Collected data entries:
_____

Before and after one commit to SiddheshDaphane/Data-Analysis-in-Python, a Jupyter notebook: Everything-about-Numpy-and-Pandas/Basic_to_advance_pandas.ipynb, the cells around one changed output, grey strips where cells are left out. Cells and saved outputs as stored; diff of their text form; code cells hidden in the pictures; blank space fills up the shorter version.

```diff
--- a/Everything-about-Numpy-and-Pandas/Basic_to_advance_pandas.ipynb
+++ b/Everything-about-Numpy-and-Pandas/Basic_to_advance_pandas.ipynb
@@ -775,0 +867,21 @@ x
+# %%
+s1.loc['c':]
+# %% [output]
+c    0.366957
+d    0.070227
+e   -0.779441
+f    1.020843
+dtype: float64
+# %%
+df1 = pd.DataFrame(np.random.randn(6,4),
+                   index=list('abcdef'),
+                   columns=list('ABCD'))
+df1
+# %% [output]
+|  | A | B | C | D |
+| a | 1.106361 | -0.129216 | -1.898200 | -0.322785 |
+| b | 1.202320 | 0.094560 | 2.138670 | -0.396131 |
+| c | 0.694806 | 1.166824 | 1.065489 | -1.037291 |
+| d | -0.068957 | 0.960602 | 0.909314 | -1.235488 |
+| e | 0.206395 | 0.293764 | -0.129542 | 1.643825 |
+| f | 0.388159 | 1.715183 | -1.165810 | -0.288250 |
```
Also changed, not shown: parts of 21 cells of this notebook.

_____

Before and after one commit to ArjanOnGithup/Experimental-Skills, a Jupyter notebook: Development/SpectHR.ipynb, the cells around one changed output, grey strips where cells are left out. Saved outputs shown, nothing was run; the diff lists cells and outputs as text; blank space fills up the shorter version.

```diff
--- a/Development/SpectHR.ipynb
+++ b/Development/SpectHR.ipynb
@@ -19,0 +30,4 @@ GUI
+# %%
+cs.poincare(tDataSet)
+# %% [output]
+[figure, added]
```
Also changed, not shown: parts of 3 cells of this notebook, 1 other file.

_____

Go through the entries above and copy every line containing "Also".

Also changed, not shown: parts of 21 cells of this notebook.
Also changed, not shown: parts of 3 cells of this notebook, 1 other file.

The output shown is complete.